This is an intriguing collection of so-called American piano music. My qualifier refers to the fact that Miklós Rózsa was born and trained in Hungary, even though his classic Hollywood film scores ( Ben Hur, El Cid , et. al.) make him seem like a red-blooded American. In any case, his excellent Sonata is decidedly old world, completely drenched with the spirit of fellow Hungarian Bartók. This is not to say that he is being imitative, but that they draw from the same Magyar folk sources. Pianist Seivewright, in his informative notes, writes that Rózsa’s “serious” music deserves greater attention. If this powerful, tautly conceived Sonata is a good representative of that output, I would agree.

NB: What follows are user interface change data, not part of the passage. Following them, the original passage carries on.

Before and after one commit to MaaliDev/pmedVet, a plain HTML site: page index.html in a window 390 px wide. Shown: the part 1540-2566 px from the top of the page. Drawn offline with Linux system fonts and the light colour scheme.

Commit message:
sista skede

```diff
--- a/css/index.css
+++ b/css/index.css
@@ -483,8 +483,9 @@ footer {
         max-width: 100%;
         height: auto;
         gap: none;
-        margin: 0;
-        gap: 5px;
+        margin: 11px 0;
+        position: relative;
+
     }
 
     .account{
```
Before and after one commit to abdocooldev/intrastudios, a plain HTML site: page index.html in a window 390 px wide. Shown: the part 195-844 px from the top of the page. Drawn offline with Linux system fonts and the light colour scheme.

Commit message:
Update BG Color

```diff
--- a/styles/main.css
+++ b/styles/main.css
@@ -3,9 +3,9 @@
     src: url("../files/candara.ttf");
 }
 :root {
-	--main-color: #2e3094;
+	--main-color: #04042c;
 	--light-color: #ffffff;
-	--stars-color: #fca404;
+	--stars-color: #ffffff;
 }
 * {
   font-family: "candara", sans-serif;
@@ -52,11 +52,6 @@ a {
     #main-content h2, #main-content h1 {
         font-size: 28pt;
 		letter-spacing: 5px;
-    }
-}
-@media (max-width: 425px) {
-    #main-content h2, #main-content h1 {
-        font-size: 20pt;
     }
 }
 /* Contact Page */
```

The 1945 Elliott Carter Sonata is a pivotal work in the creative life of our centenarian master, American in a kind of Ivesian way, but pointing towards the more prickly modernism that would mark the vast range of his career. Seivewright approaches the work from a contemporary perspective, emphasizing the angularity and abstraction of the work. It is an interesting contrast to the much more lyrical approach of Charles Rosen, on his essential collection of Carter piano music on the Bridge label. Rosen makes the music more accessible, but both ways are valid. Seivewright certainly has the imprimatur of the composer, who called an earlier performance of his Sonata by the pianist “most remarkable, breathtaking.” My personal touchstone for this great music is the reading of the outstanding young American pianist Jeremy Denk, whom I have heard play it in concert twice, each time absolutely flooring his audience with the power and comprehension of his vision. He has not recorded it yet, but it is just a matter of time.

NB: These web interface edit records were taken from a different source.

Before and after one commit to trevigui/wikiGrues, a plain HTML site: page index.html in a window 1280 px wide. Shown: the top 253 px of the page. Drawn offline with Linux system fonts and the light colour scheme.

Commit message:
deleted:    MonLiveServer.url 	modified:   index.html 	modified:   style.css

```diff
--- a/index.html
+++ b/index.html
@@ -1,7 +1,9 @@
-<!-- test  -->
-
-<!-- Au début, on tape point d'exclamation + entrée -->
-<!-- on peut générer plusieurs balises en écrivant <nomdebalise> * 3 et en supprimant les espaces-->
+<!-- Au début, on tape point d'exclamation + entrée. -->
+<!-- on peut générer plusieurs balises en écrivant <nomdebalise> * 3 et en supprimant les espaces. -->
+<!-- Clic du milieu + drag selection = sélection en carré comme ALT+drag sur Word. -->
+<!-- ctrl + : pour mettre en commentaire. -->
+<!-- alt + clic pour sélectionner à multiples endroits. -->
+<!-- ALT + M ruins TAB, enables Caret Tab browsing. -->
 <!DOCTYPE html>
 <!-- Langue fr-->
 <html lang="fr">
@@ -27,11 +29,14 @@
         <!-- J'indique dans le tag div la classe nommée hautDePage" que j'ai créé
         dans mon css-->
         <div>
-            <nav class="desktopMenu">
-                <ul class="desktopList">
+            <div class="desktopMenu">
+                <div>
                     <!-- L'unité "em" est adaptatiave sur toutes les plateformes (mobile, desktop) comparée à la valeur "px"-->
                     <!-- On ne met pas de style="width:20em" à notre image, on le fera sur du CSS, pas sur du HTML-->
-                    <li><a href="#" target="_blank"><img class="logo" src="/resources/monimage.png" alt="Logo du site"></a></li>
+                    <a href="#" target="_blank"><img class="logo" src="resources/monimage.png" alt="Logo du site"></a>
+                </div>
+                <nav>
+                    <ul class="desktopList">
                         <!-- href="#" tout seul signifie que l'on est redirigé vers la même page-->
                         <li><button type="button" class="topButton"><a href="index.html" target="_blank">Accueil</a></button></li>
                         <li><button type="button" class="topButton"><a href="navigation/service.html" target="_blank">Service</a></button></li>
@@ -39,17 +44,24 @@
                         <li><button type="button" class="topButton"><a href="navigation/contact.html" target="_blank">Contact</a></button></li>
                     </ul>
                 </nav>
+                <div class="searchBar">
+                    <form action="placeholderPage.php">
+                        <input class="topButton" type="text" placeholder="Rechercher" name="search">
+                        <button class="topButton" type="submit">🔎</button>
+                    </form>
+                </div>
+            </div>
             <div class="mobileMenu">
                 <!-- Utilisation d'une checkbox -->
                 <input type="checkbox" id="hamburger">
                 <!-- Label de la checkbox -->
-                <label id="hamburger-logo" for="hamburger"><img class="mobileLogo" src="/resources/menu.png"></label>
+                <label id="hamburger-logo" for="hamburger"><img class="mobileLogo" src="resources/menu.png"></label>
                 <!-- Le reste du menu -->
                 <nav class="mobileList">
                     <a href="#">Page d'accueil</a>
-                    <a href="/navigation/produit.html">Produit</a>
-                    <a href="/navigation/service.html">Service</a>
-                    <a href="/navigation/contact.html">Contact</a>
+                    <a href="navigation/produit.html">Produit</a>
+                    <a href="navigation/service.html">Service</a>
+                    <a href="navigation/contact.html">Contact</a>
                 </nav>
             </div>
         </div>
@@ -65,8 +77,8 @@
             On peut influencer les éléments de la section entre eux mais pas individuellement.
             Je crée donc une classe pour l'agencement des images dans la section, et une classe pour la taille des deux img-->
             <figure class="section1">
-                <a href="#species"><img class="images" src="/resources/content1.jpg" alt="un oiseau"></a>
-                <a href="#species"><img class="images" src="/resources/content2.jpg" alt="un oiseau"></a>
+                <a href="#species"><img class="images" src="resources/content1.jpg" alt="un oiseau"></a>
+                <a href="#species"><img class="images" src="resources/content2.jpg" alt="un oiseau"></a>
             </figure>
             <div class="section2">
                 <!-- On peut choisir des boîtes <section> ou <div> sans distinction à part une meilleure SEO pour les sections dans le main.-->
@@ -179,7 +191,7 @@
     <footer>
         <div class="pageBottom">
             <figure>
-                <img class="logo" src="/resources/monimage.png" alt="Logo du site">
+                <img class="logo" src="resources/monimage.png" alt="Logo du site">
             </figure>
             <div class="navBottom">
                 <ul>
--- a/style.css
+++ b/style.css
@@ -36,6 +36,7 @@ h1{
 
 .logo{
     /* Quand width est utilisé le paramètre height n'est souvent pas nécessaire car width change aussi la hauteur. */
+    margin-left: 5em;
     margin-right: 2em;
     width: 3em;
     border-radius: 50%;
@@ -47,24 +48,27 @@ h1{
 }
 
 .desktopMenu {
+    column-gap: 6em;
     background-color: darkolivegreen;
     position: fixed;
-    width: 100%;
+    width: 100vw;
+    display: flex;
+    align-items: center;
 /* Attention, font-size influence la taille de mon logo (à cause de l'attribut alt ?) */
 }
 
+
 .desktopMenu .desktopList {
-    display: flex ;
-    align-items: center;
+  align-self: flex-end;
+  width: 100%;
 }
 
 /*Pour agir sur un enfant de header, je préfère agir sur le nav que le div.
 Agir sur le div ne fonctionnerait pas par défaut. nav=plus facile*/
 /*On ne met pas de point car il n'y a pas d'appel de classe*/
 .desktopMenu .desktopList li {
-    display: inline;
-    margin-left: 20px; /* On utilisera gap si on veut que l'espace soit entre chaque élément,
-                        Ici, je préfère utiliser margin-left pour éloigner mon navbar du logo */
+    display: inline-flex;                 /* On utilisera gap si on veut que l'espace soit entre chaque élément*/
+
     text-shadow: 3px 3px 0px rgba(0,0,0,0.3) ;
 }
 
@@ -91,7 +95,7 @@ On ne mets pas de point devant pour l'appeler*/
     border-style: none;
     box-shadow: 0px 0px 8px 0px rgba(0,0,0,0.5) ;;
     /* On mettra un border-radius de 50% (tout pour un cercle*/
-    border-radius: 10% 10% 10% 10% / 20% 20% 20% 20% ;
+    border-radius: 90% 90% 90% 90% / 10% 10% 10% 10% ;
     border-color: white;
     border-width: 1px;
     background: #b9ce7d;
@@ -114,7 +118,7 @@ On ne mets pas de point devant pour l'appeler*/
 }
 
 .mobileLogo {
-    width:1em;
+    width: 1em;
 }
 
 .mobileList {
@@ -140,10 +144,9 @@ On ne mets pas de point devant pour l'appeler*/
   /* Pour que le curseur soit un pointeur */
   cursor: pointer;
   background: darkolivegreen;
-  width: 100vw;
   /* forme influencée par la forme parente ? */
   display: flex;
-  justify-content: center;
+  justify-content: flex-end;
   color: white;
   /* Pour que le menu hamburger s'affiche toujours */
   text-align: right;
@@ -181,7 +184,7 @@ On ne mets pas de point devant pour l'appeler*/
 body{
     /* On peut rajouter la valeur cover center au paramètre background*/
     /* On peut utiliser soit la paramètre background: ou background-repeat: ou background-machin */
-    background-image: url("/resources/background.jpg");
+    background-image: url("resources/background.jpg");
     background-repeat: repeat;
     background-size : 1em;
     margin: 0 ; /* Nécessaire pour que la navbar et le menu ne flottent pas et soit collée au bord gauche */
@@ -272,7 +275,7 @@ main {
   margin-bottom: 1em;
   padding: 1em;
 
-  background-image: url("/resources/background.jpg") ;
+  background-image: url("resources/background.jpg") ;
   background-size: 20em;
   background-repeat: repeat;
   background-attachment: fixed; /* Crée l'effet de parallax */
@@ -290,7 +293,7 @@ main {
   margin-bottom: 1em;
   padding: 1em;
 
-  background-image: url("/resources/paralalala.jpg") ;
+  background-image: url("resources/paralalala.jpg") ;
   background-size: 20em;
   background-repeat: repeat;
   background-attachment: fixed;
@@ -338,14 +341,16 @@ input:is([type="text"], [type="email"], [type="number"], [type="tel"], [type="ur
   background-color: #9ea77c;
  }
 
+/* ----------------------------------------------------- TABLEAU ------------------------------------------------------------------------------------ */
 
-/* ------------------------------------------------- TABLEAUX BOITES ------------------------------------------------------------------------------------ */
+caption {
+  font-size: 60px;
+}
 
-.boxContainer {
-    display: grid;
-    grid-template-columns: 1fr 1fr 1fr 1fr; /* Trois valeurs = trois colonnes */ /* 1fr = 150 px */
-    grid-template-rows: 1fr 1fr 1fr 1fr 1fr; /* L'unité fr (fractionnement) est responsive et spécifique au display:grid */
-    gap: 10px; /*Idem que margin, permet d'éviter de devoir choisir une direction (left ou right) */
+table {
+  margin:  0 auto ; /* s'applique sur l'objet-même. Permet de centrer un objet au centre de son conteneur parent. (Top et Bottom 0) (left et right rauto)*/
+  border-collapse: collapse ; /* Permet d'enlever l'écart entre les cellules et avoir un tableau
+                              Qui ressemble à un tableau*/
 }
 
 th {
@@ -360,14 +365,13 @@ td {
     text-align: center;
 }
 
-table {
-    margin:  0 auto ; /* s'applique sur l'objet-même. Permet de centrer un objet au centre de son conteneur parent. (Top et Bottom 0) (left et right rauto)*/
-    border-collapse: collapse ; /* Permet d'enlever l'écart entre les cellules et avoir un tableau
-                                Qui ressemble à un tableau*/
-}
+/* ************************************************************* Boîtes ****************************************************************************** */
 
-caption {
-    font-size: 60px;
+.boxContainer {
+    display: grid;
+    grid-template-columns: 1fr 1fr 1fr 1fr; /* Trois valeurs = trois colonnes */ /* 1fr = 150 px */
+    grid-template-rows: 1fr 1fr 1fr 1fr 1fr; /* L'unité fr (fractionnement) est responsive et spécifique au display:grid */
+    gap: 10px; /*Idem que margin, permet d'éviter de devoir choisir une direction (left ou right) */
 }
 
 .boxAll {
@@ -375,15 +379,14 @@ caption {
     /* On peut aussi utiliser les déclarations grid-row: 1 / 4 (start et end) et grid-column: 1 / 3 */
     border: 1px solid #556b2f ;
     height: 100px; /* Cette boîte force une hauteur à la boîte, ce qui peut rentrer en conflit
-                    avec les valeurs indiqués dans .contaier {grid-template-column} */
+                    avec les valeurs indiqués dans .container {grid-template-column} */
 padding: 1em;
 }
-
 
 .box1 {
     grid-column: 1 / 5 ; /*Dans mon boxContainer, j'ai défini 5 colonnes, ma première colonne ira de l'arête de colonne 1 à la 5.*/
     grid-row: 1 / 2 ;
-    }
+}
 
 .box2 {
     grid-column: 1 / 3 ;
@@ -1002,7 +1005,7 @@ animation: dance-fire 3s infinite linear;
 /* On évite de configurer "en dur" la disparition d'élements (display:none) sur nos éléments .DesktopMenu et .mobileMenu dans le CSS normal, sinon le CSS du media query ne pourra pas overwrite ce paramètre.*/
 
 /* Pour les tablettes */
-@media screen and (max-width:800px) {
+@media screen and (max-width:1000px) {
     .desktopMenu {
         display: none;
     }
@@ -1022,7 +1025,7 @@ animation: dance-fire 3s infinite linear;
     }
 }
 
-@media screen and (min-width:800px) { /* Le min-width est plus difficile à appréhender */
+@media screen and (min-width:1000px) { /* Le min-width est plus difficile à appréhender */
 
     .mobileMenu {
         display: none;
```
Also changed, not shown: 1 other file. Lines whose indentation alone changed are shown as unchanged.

Edward MacDowell’s music strikes me as pompous and bangy, qualities exacerbated by Seivewright’s metallic tonality (or is it the recording?). As a period piece, exemplifying American art music in a formative time, it is interesting and even somewhat touching. It works well as a companion to the contrasting music on the riveting and energetic program.

—Peter Burwasser